This common gastric pathogen is associated with peptic ulcer disease, nonulcer dyspepsia, chronic gastritis, gastric cancer (adenocarcinoma of the distal stomach) and low-grade mucosa-associated lymphoid tissue (MALT) lymphomas.  When infection is associated with peptic ulcer disease or chronic gastritis, treatment of Helicobacter pylori infection may result in a decrease in gastric symptoms and a decrease in recurrence rates thus eliminating the need for maintenance antisecretory therapy.  Appropriate treatment of H. pylori may also decreases the risk of developing gastric cancer.  It is estimated that approximately 50% of the world’s population are infected, and there is an increase in the incidence of infection in lower socioeconomic groups.  However, not all infected patients require treatment.  Current recommendations for groups who require diagnostic testing and treatment include patients with documented active ulcer disease, patients with a past history of ulcer disease who have never undergone testing for H. pylori and require ongoing antisecretory therapy, patients with symptoms suggestive of active ulcer disease or chronic gastritis who do not require endoscopy (lack of warning signs: weight loss, anemia, or guiac positive stools), patients with a family history of gastric cancer, patients who have undergone prior gastric resection for cancer, and patients with MALT lymphoma.  In essence, screening for infection in asymptomatic patients is not necessary.  Also, patients with symptoms of gastroesophageal reflux disease (GERD) do not require screening or treatment as eradication of H. pylori often worsens GERD symptoms.

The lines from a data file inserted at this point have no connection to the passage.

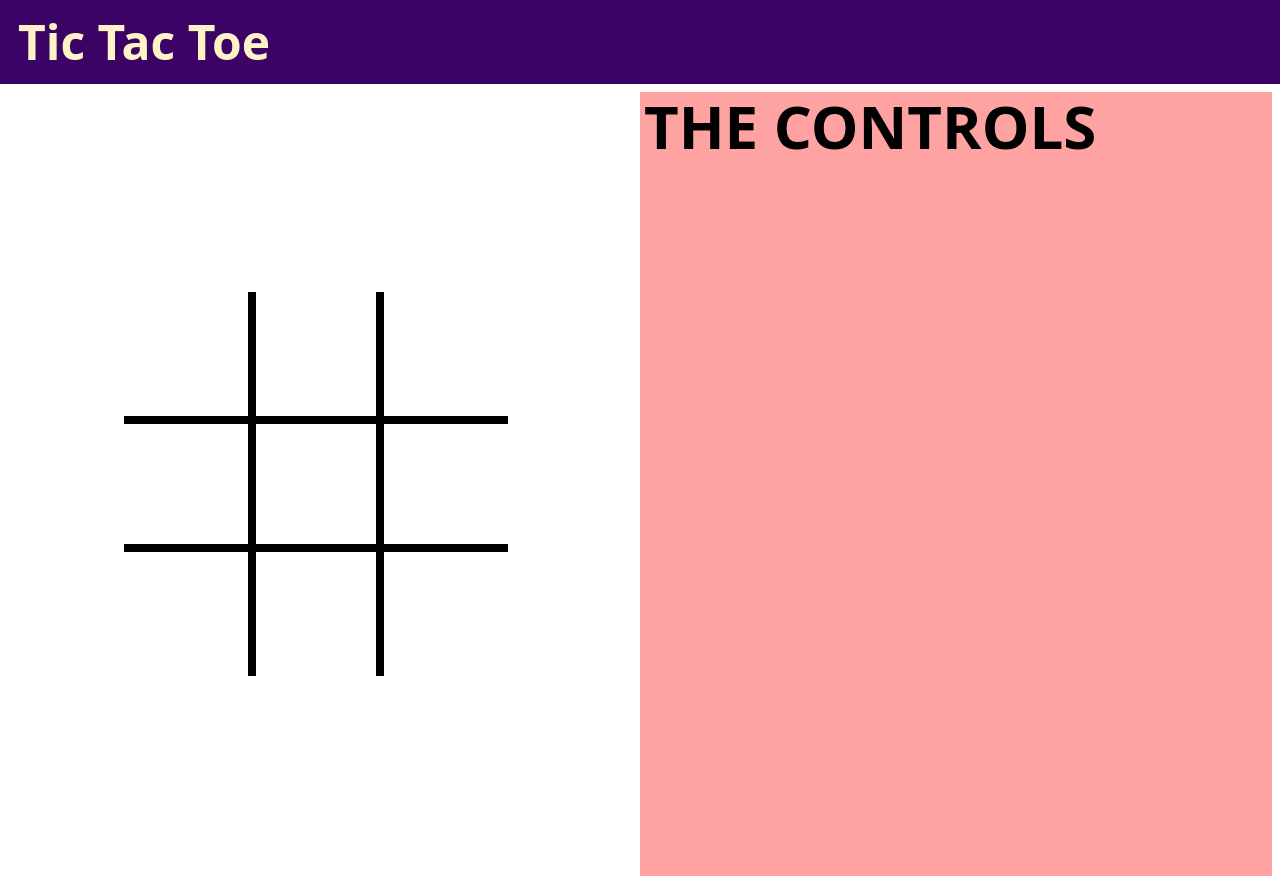
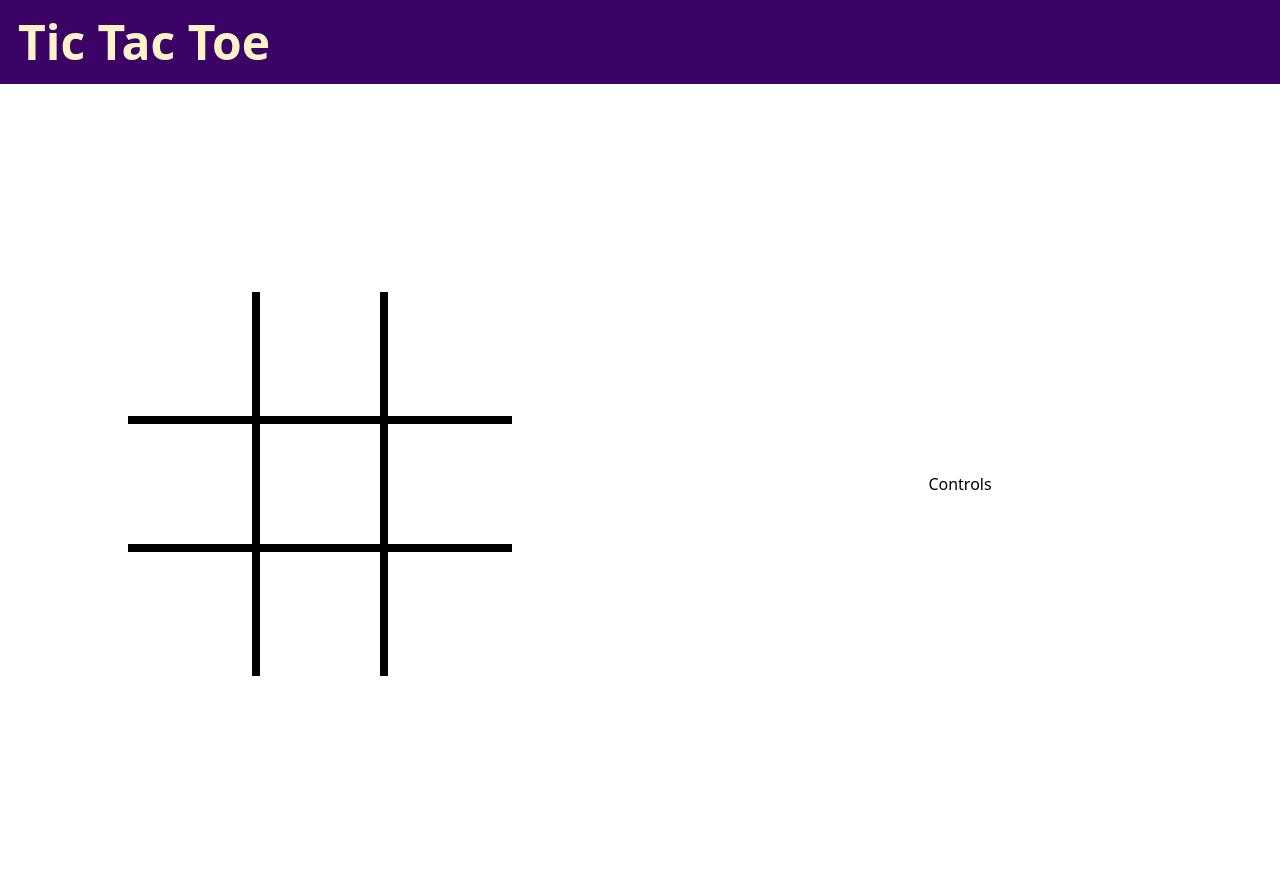
Before and after one commit to Shadow-Blaxe-123/TIcTaceToe-TSPractice-, a React (Vite) app: page / in a window 1280 px wide. Built offline with nearby package versions, Linux system fonts and the light colour scheme.

Commit message:
Added resetBoard method to Game Class/

```diff
--- a/src/App.tsx
+++ b/src/App.tsx
@@ -2,6 +2,7 @@ import "./App.css";
 import Board from "./Components/Board";
 import { useState } from "react";
 import Game from "./gameclass";
+import Controls from "./Components/Controls";
 
 function App() {
   const [board, setBoard] = useState<string[]>([
@@ -15,10 +16,9 @@ function App() {
     "",
     "",
   ]);
-  const game = new Game(board, setBoard);
-  // const [whichPlayerWon, setWhichPlayeWon] = useState<string>(game.winningPlayer);
 
   const [player, setPlayer] = useState<string>("X");
+  const game = new Game(board, player, setPlayer, setBoard);
   return (
     <>
       <div className="w-full p-2 text-5xl font-extrabold bg-purple-950">
@@ -27,11 +27,11 @@ function App() {
       <div className="flex justify-center h-screen">
         {/* TODO: Board */}
         <div className="w-1/2 flex justify-center items-center">
-          <Board game={game} player={player} setPlayer={setPlayer} />
+          <Board game={game} />
         </div>
         {/* TODO: Welcome, Turn, Reset & Music btn, dancing gif, leaderboard */}
-        <div className="bg-red-300 p-1 w-1/2 font-black text-6xl m-2">
-          THE CONTROLS
+        <div className="w-1/2 flex justify-center items-center">
+          <Controls game={game} />
         </div>
       </div>
     </>
--- a/src/Components/Board.tsx
+++ b/src/Components/Board.tsx
@@ -1,18 +1,16 @@
 // import { useState } from "react";
-import type React from "react";
+// import type React from "react";
 import type Game from "../gameclass";
-import type { SetStateAction } from "react";
+// import type { SetStateAction } from "react";
 
 type Props = {
   game: Game;
-  player: string;
-  setPlayer: React.Dispatch<SetStateAction<string>>;
+  // player: string;
+  // setPlayer: React.Dispatch<SetStateAction<string>>;
 };
 
 export default function Board({
   game,
-  player,
-  setPlayer,
 }: // board,
 // setBoard,
 Props) {
@@ -45,8 +43,7 @@ Props) {
                 if (game.isGameOver) {
                   return;
                 } else {
-                  game.addMove(index, player);
-                  setPlayer(player === "X" ? "O" : "X");
+                  game.addMove(index);
                 }
               }}
             >
--- /dev/null
+++ b/src/Components/Controls.tsx
@@ -0,0 +1,15 @@
+import type Game from "../gameclass";
+
+type Props = { game: Game };
+
+export default function Controls({ game }: Props) {
+  return (
+    <div
+      onClick={() => {
+        game.resetBoard();
+      }}
+    >
+      Controls
+    </div>
+  );
+}
--- a/src/gameclass.ts
+++ b/src/gameclass.ts
@@ -5,19 +5,28 @@ export default class Game {
   public isGameOver: boolean = false;
   public winningPlayer: string = "This is a Draw";
   public board: string[];
-    setBoard: React.Dispatch<SetStateAction<string[]>>;
+  private setBoard: React.Dispatch<SetStateAction<string[]>>;
+  public player: string;
+  private setPlayer: React.Dispatch<SetStateAction<string>>;
 
-    constructor(board: string[],
-      setBoard: React.Dispatch<SetStateAction<string[]>>) {
+  constructor(
+    board: string[],
+    player: string,
+    setPlayer: React.Dispatch<SetStateAction<string>>,
+    setBoard: React.Dispatch<SetStateAction<string[]>>
+  ) {
     this.board = board;
-        this.setBoard = setBoard
+    this.setBoard = setBoard;
+    this.player = player;
+    this.setPlayer = setPlayer;
   }
 
-    addMove( i: number, player: string) {
+  addMove(i: number) {
     const newBoard: string[] = [...this.board];
     if (!newBoard[i] && !this.isGameOver) {
-        newBoard[i] = player;
+      newBoard[i] = this.player;
       this.setBoard(newBoard);
+      this.setPlayer(this.player === "X" ? "O" : "X");
     } else console.log("cell");
   }
 
@@ -36,19 +45,22 @@ export default class Game {
       [2, 4, 6],
     ];
     winCombo.forEach(([a, b, c]) => {
-        if (this.board[a] !== "" && this.board[a] === this.board[b] && this.board[b] === this.board[c]) {
+      if (
+        this.board[a] !== "" &&
+        this.board[a] === this.board[b] &&
+        this.board[b] === this.board[c]
+      ) {
         this.isGameOver = true;
-          this.winningPlayer = 'The Winner is ' + this.board[a];
+        this.winningPlayer = "The Winner is " + this.board[a];
         //   console.log(this.winningPlayer);
-        } else if (this.board.every(cell => cell !== '')) {
+      } else if (this.board.every((cell) => cell !== "")) {
         this.isGameOver = true;
       }
     });
-
   }
 
-    resetBoard(){
-        const newBoard: string[] = this.board.map(() => '')
-        this.setBoard(newBoard)
+  resetBoard() {
+    this.setBoard(["", "", "", "", "", "", "", "", ""]);
+    this.setPlayer("X");
   }
 }
```
Lines whose indentation alone changed are shown as unchanged.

     There are many tests available to confirm the presence of infection.  Biopsy specimens obtained during esophagogastricduodenoscopy may be subjected to Giemsa or Genta staining methods or the rapid urease test.  However, this involves an invasive procedure which is often unnecessary in patients younger than 50 years of age with uncomplicated peptic ulcer disease and no warning signs (weight loss, anemia, or guiac positive stools).  Enzyme-linked immunosorbent assay (ELISA) testing of patients sera for antibodies may be performed in the laboratory or via office based tests.  ELISA testing can not distinguish between prior or current infection.  Urea breath tests using 13C- or 14C- labeled urea can detect infection when H. pylori hydrolyzes the radiolabeled urea and results in an increased excretion of radiolabeled CO2.  Urea breath tests are less reliable in patients on antisecretory therapy (proton pump inhibitors or H2 receptor antagonists), bismuth, antimicrobials, or antacids.  Urea breath testing should be performed at least two weeks after antisecretory therapy and four weeks after antimicrobials have been discontinued.  The urea breath tests may be used to determine if infection eradication therapy was successful.  H. pylori infection may also be detected via a stool immunoassay.

     If a negative result is obtained on initial testing, then a confirmatory H. pylori test may prove useful especially when there is endoscopic or radiographic evidence of ulcer disease.  If confirmatory testing is negative, then no therapy is required.  Effective anti-H. pylori therapy is imperative when diagnostic testing confirms the presence of infection in symptomatic patients.  Repeat testing with either the urea breath test, biopsy, or stool antigen testing should be performed to confirm successful eradication of infection following treatment in patients whose symptoms persist after therapy.  Repeat testing to confirm eradication is not required in patients whose symptoms resolve following therapy.

     There are many successful therapies for H. pylori eradication.  If symptoms persist after a full course of therapy, repeat testing for H. pylori infection should be performed, and if infection is still present, repeat treatment with a different course of therapy should be instituted.  Testing to confirm eradication should occur at least two weeks after cessation of antisecretory therapy and a minimum of at least four weeks after completion of antibiotic therapy. Standard triple regimens include a PPI, clarithromycin, with either amoxicillin or metronidazole for 7-10 days. Single day quadruple therapy entails a PPI, bismuth (524 mg 2 tablets QID), amoxicillin (500 mg 4 tab QID) and metronidazole (500 mg QID) all for one day with PPI therapy continued until acute symptoms resolve. In resistent cases, 14 days of sequential therapy may be employed in which amoxicillin therapy for one week precedes triple therapy based regimens.